A few days ago, after publishing this post about pulling Riley from Hebrew School, I had a long email chat with a girlfriend who was going through her own similar scheduling conflicts, and who ultimately, was the catalyst for me to make my decision. With both of our husbands working in Iraq, we communicate often, offering support during the highs and lows of single parenthood.
But this week's conversation wasn't as light hearted and sarcastic as usual. It had a far heavier tone to it, for she confided in me about having some medical tests done, and being scared to get the results. More specifically, she had a mammogram and a biopsy, and she was anxiously awaiting to hear the news.
Not knowing what to say, I made my usual attempts to be witty, to be positive, and to offer another angle for why she may have pain. Couldn't it just be a cyst? Maybe she strained herself picking up her two year old son? She's a healthy thirty-something year old girl. Nothing could be wrong. Right?

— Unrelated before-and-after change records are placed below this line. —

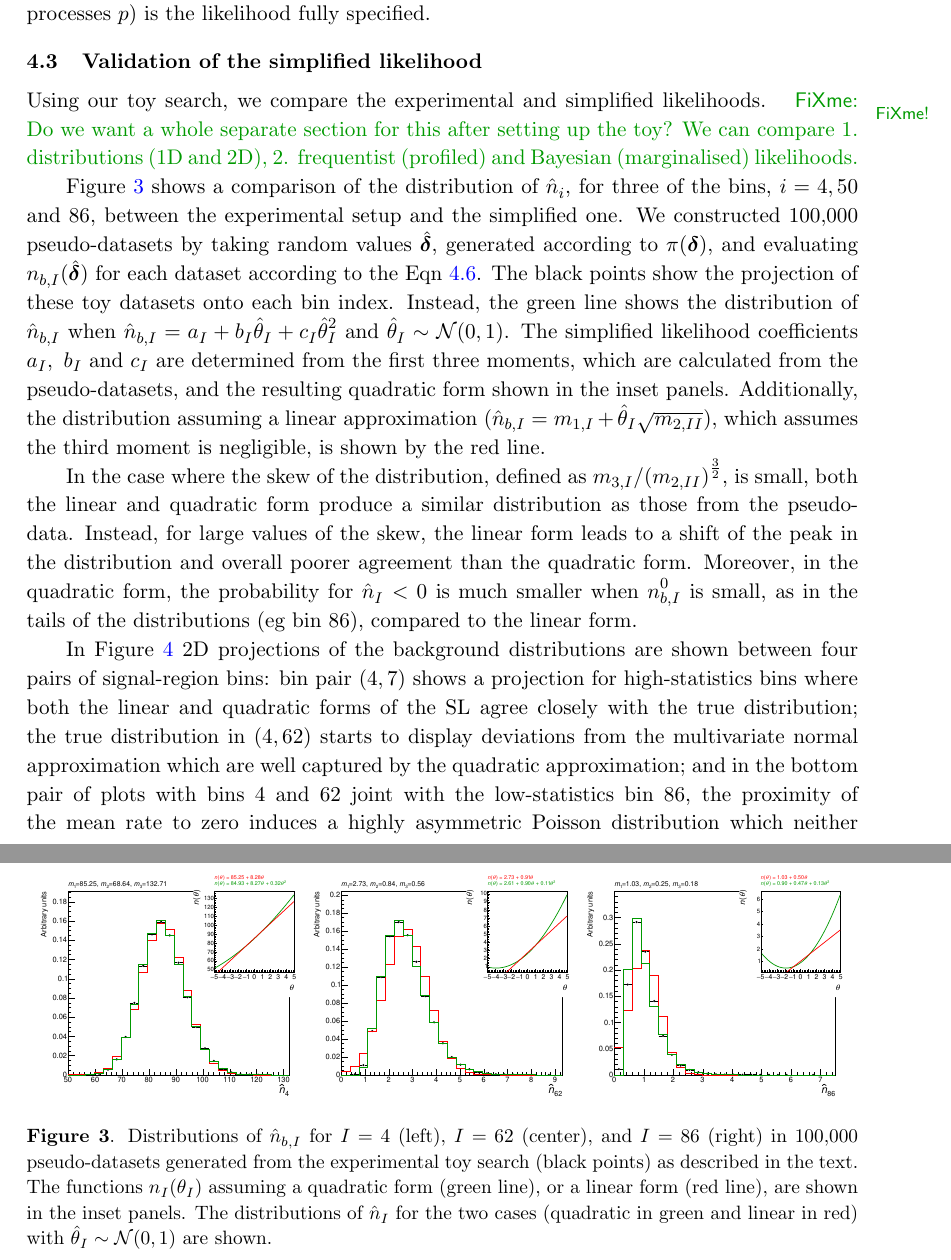
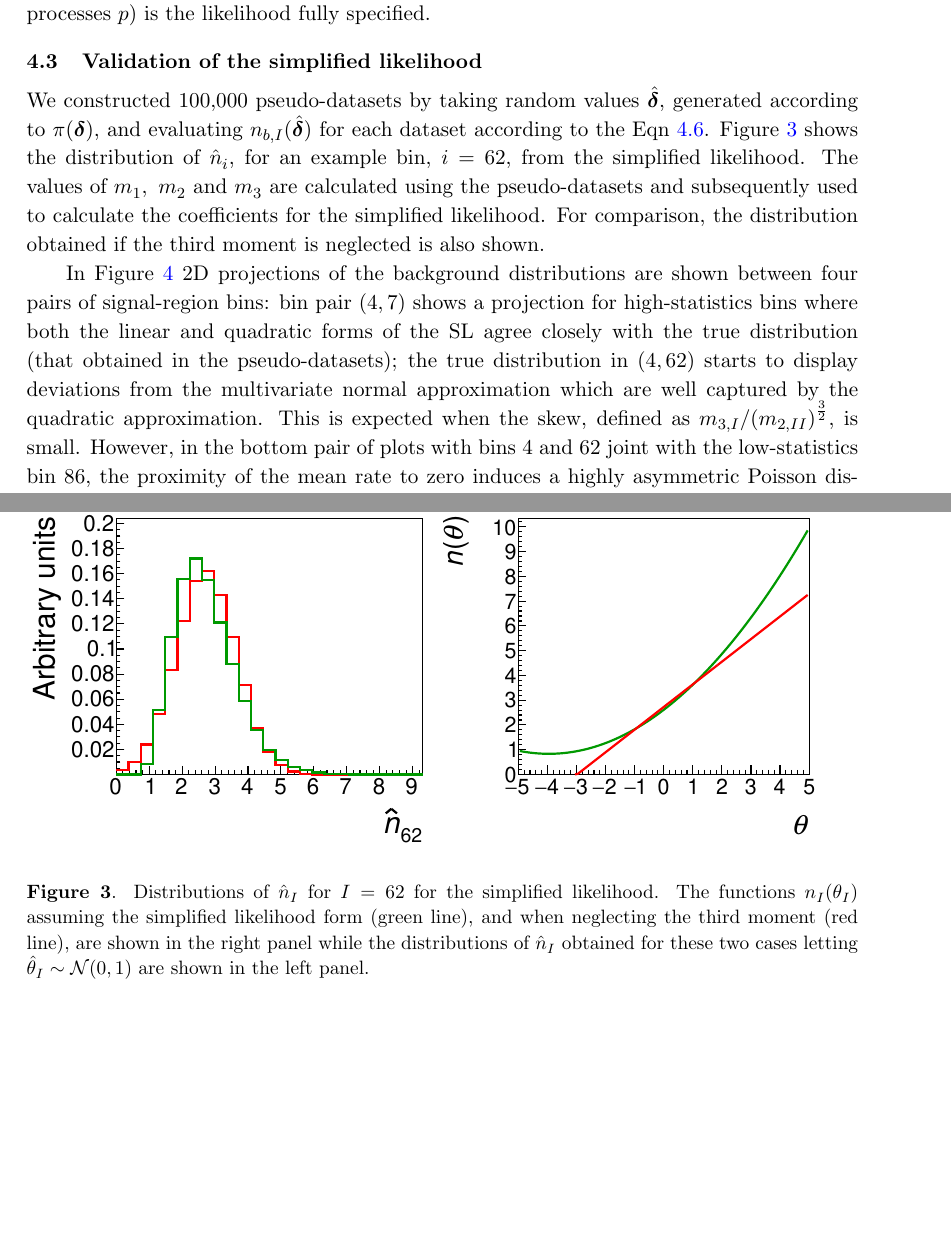
Before and after one commit to nucleosynthesis/SL-paper, a LaTeX paper (Draft/SL1.tex): two parts of pages 12 and 19 of 21, joined at a grey line, cut so that both start at the same text, the shorter picture padded with empty space. Compiled offline with pdfLaTeX.

Commit message:
Updated some of the figures

```diff
--- a/Draft/SL1.tex
+++ b/Draft/SL1.tex
@@ -607,31 +607,51 @@ Only by summing over all of these backgrounds (i.e $n_{b,I}=\sum_{p}n_{b,p,I}$ f
 
 \subsection{Validation of the simplified likelihood}
 
-Using our toy search, we compare the experimental and simplified likelihoods. \fxnote{Do we want a whole separate section for this after setting up the toy? We can compare 1. distributions (1D and 2D), 2. frequentist (profiled) and Bayesian (marginalised) likelihoods.}
+%Using our toy search, we compare the experimental and simplified likelihoods. \fxnote{Do we want a whole separate section for this after setting up the toy? We can compare 1. distributions (1D and 2D), 2. frequentist (profiled) and Bayesian (marginalised) likelihoods.}
 
-Figure~\ref{fig:distributions} shows a comparison of the distribution of $\hat{n}_{i}$, for three of the bins, $i=4,50$ and $86$, between the experimental setup and the simplified one.
 We constructed 100,000 pseudo-datasets by taking random values ${\hat{\bm{\delta}}}$, generated according to $\pi(\bm{\delta})$, and evaluating
-$n_{b,I}(\hat{\bm{\delta}})$ for each dataset according to the Eqn~\ref{eqn:expt_param}. The black points show the projection of these toy datasets onto each bin index. Instead, the green line shows the distribution of $\hat{n}_{b,I}$ when $\hat{n}_{b,I} = a_{I}+b_{I}\hat{\theta}_{I}+c_{I}\hat{\theta}_{I}^{2}$ and $\hat{\theta}_{I}\sim\mathcal{N}(0,1)$. The simplified likelihood coefficients
-$a_{I},~b_{I}$ and $c_{I}$ are determined from the first three moments, which are calculated from the pseudo-datasets, and the resulting quadratic form shown in the inset panels. Additionally, the distribution
-assuming a linear approximation ($\hat{n}_{b,I} = m_{1,I}+\hat{\theta}_{I}\sqrt{m_{2,II}}$), which assumes the third moment is negligible, is shown by the red line.
+$n_{b,I}(\hat{\bm{\delta}})$ for each dataset according to the Eqn~\ref{eqn:expt_param}. Figure~\ref{fig:distributions} shows the distribution of $\hat{n}_{i}$, for an example bin, $i=62$,
+from the simplified likelihood. The values of $m_{1},~m_{2}$ and $m_{3}$ are calculated using the pseudo-datasets and subsequently used to calculate the coefficients for the simplified likelihood.
+For comparison, the distribution obtained if the third moment is neglected is also shown.
+%In this case, the In the case where the skew of the distribution, defined as $m_{3,I}/(m_{2,II})^{\frac{3}{2}}$, is small
 
 \begin{figure}%[hbt!]
   \centering
-  \includegraphics[width=0.32\textwidth]{figures/distribution_4}
-  \includegraphics[width=0.32\textwidth]{figures/distribution_62}
-  \includegraphics[width=0.32\textwidth]{figures/distribution_86}
-  \caption{Distributions of $\hat{n}_{b,I}$ for $I=4$ (left), $I=62$ (center), and $I=86$ (right) in 100,000 pseudo-datasets generated from the experimental toy search (black points) as described in the text.
-    % The error bars on the points indicate the statistical uncertainty from generating 10,000 toys.
-    The functions $n_{I}(\theta_{I})$ assuming a quadratic form (green line), or
-    a linear form (red line), are shown in the inset panels.  The distributions
-    of $\hat{n}_{I}$ for the two cases (quadratic in green and linear in red)
-    with $\hat{\theta}_{I}\sim\mathcal{N}(0,1)$ are shown.  }
+  \includegraphics[width=\textwidth]{figures/compare_62}
+  \caption{Distributions of $\hat{n}_{I}$ for $I=62$ for the simplified likelihood.
+    The functions $n_{I}(\theta_{I})$ assuming the simplified likelihood form (green line),
+    and when neglecting the third moment (red line), are shown in the right panel while the distributions
+    of $\hat{n}_{I}$ obtained for these two cases letting $\hat{\theta}_{I}\sim\mathcal{N}(0,1)$ are shown in the
+    left panel.  }
   \label{fig:distributions}
 \end{figure}
 
-In the case where the skew of the distribution, defined as $m_{3,I}/(m_{2,II})^{\frac{3}{2}}$, is small,
-both the linear and quadratic form produce a similar distribution as those from the pseudo-data.
-Instead, for large values of the skew, the linear form leads to a shift of the peak in the distribution and overall poorer
-agreement than the quadratic form. Moreover, in the quadratic form, the probability for $\hat{n}_{I}<0$
-is much smaller when $n^{0}_{b,I}$ is small, as in the tails of the distributions (eg bin $86$), compared to the linear form.
 
+%In the case where the skew of the distribution, defined as $m_{3,I}/(m_{2,II})^{\frac{3}{2}}$, is small,
+%both the linear and quadratic form produce a similar distribution as those from the pseudo-data.
+%Instead, for large values of the skew, the linear form leads to a shift of the peak in the distribution and overall poorer
+%agreement than the quadratic form. Moreover, in the quadratic form, the probability for $\hat{n}_{I}<0$
+%is much smaller when $n^{0}_{b,I}$ is small, as in the tails of the distributions (eg bin $86$), compared to the linear form.
+
+%The simplified likelihood coefficients
+%$a_{I},~b_{I}$ and $c_{I}$ are determined from the first three moments, which are calculated from the pseudo-datasets, and the resulting quadratic form shown in the inset panels.
+
+
+%Figure~\ref{distributions2d} shows
+%The color map shows the projection of the pseudo-datasets onto pairs of bins.
+%The green contours show the distribution of $\hat{n}_{b,I}--\hat{n}_{b,J}$
+%when $\hat{n}_{b,I} = a_{I}+b_{I}\hat{\theta}_{I}+c_{I}\hat{\theta}_{I}^{2}$ and .
+%The projections onto a single bin, comparing the distribution of the pseudo-datasets (black histogram)  and the simplified likelihood approximation (green histogram), are also shown.
+%Additionally, the distributions assuming a linear approximation ($\hat{n}_{b,I} = m_{1,I}+\hat{\theta}_{I}\sqrt{m_{2,II}}$), which assumes the third moment is negligible, is provided.
+
+
+In Figure~\ref{fig:distributions2d} 2D projections of the background
+distributions are shown between four pairs of signal-region bins: bin pair
+$(4,7)$ shows a projection for high-statistics bins where both the linear and
+quadratic forms of the SL agree closely with the true distribution (that obtained in the pseudo-datasets);
+the true distribution in $(4,62)$ starts to display deviations from the multivariate
+normal approximation which are well captured by the quadratic approximation. This is
+expected when the skew, defined as $m_{3,I}/(m_{2,II})^{\frac{3}{2}}$, is small.
+However, in the bottom pair of plots with bins~4 and~62 joint with the low-statistics
+bin~86, the proximity of the mean rate to zero induces a highly asymmetric
+Poisson distribution which neither approximation can model well. In these last
@@ -657,13 +683,3 @@ is much smaller when $n^{0}_{b,I}$ is small, as in the tails of the distribution
     significant probability density fraction in the negative-yield region.}
   \label{fig:distributions2d}
 \end{figure}
-
-In Figure~\ref{fig:distributions2d} 2D projections of the background
-distributions are shown between four pairs of signal-region bins: bin pair
-$(4,7)$ shows a projection for high-statistics bins where both the linear and
-quadratic forms of the SL agree closely with the true distribution; the true
-distribution in $(4,62)$ starts to display deviations from the multivariate
-normal approximation which are well captured by the quadratic approximation; and
-in the bottom pair of plots with bins~4 and~62 joint with the low-statistics
-bin~86, the proximity of the mean rate to zero induces a highly asymmetric
-Poisson distribution which neither approximation can model well. In these last
```
Also changed, not shown: Draft/SL1.pdf, Draft/figures/compare_4.pdf, Draft/figures/compare_50.pdf, Draft/figures/compare_62.pdf, Draft/figures/compare_86.pdf, Draft/SL1.tex (15 more changed lines).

I kept in close contact with her over the next few days, sending text messages, and emailing when I could. But how do you continue to have a conversation about something that may or may not be happening? How do you talk about "the dreaded C word" with someone you know ... so young and vibrant ... without thinking about your own mortality? How do you make small talk with someone when there's clearly an elephant in the room?
As I drove home late yesterday afternoon from a birthday party with Sheridan, I sent my girlfriend a text message while at a stop light, asking her if she found out where her family had been posted next year. We had been assigned last week, and she was bound to find out any day where they were heading. Her response, "You don't want to know." Not sure what that meant, and only thinking that her husband didn't get one of his top choices for their next overseas assignment, at the next stop light I sent a follow up text asking, "why?"

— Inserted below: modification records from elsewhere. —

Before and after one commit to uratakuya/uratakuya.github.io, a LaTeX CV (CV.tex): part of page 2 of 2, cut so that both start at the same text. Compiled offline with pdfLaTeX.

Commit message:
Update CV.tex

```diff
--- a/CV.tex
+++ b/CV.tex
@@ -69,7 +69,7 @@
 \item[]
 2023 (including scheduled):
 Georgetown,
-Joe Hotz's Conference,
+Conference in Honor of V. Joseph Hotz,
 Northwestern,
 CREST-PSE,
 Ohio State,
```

Cancer. My girlfriend just found out she has breast cancer.
I pulled the car over and burst into tears. How? Why? What is she going to do? So many questions. So much to think about. So much support to lend.

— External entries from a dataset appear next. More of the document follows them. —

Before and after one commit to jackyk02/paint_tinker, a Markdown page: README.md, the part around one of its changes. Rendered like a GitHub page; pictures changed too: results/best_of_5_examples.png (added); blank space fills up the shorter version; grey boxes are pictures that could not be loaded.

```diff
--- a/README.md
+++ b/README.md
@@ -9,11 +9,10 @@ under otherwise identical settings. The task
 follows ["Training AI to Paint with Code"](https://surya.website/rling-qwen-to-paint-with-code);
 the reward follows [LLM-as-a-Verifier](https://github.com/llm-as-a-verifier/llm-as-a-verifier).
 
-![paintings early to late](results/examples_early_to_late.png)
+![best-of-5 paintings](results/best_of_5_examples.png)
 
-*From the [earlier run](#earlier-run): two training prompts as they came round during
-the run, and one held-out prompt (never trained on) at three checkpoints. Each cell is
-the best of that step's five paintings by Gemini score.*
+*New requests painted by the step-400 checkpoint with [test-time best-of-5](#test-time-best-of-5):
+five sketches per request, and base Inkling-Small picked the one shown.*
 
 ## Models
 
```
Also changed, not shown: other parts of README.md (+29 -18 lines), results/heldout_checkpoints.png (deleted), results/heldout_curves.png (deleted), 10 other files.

The rest of the story isn't mine to tell. Only my friend can do that.
But what I can do is urge everyone who's reading this to touch themselves today. Feel your boobs. Grab your spouse's balls. Heck, grab your neighbors boobs. Or balls. I don't recommend giving anyone a rectal exam ... but I will stress that if something, anything doesn't feel right (no matter where that special place may be), please call your doctor.
I don't normally proselytize here ... but even remotely thinking about how my girlfriend, who also has 3 kids and a hubby in Iraq, is going to go through this on her own. Well ... it gives me chills. It could easily have been me.
Schedule your annual exam. Give yourself monthly breast exams. The life my friend saved by doing this was her own.
And if you'd like to offer your own support to her, I know she could use it.